Data entries
= Beginning of Section =

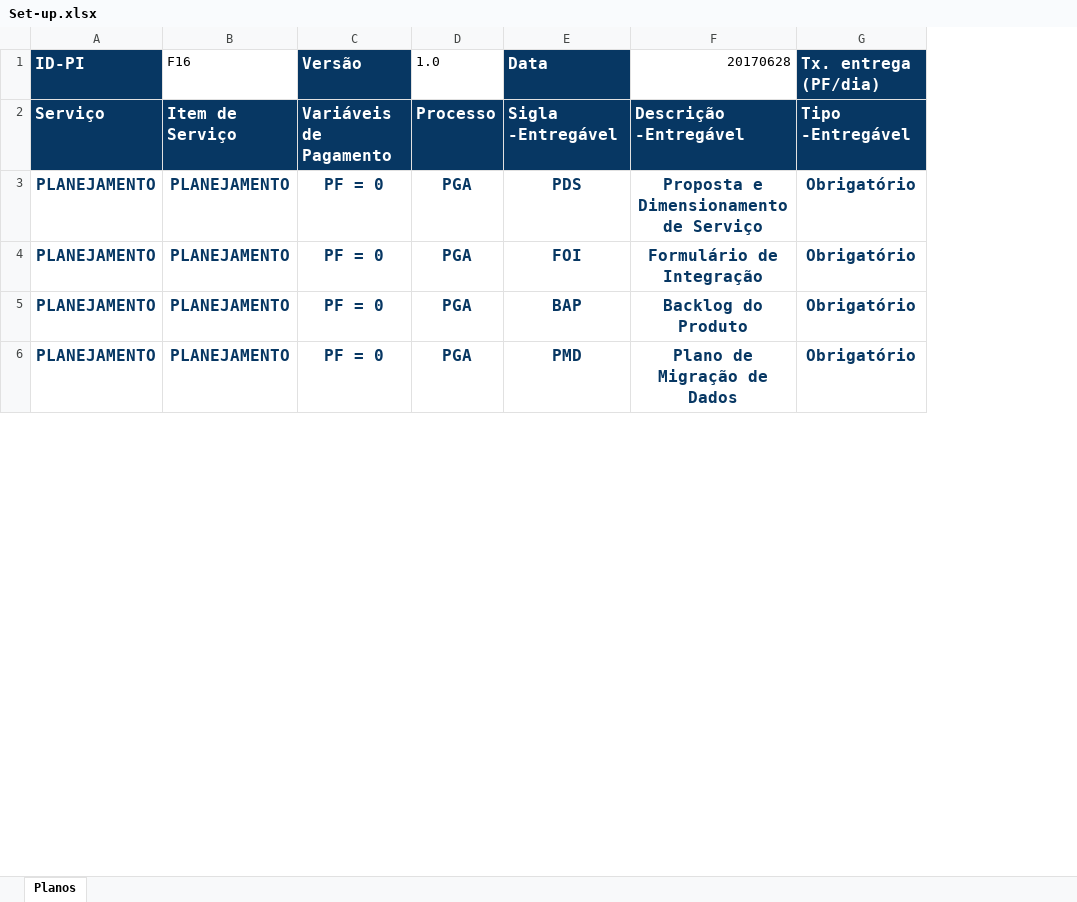
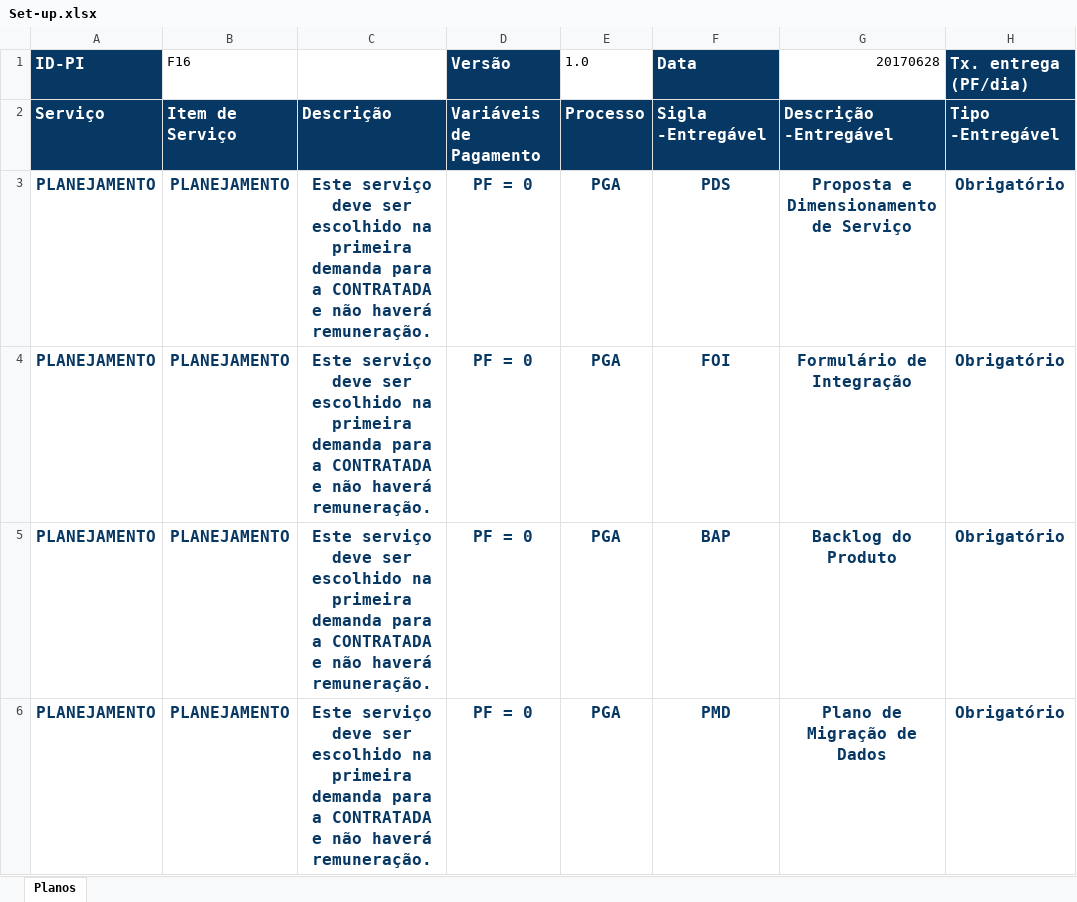
Before and after one commit to weslleynascimento/gdf-setup, an Excel workbook: Set-up.xlsx, sheet Planos, drawn as a sheet; only a part is shown; values as stored, in another font and other column widths than the file's, no borders; the diff covers the shown part only; the diff names each change by its address in the sheet, - before the commit and + after, or states it on an @@ line.

Commit message:
Campo de descrição incluído
Campo de descrição incluído. O arquivo json foi gerado satisfatoriamente.

```diff
--- a/Set-up.xlsx (sheet Planos)
+++ b/Set-up.xlsx (sheet Planos)
+column C, rows 2-6: Descrição | Este serviço deve ser escolhido na primeira demanda para a CONTRATADA e não haverá remuneração. | Este serviço deve ser escolhido na primeira demanda para a CONTRATADA e não haverá remuneração. | Este serviço deve ser escolhido na primeira demanda para a CONTRATADA e não haverá remuneração. | Este serviço deve ser escolhido na primeira demanda para a CONTRATADA e não haverá remuneração.
```
Also changed, not shown: 5 edited cells elsewhere in this sheet, 2 other files.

= End of Section =

What is expected → All records must be output exactly as they are, except for the pictures, which are left out.

Finished task →
Before and after one commit to weslleynascimento/gdf-setup, an Excel workbook: Set-up.xlsx, sheet Planos, drawn as a sheet; only a part is shown; values as stored, in another font and other column widths than the file's, no borders; the diff covers the shown part only; the diff names each change by its address in the sheet, - before the commit and + after, or states it on an @@ line.

Commit message:
Campo de descrição incluído
Campo de descrição incluído. O arquivo json foi gerado satisfatoriamente.

```diff
--- a/Set-up.xlsx (sheet Planos)
+++ b/Set-up.xlsx (sheet Planos)
+column C, rows 2-6: Descrição | Este serviço deve ser escolhido na primeira demanda para a CONTRATADA e não haverá remuneração. | Este serviço deve ser escolhido na primeira demanda para a CONTRATADA e não haverá remuneração. | Este serviço deve ser escolhido na primeira demanda para a CONTRATADA e não haverá remuneração. | Este serviço deve ser escolhido na primeira demanda para a CONTRATADA e não haverá remuneração.
```
Also changed, not shown: 5 edited cells elsewhere in this sheet, 2 other files.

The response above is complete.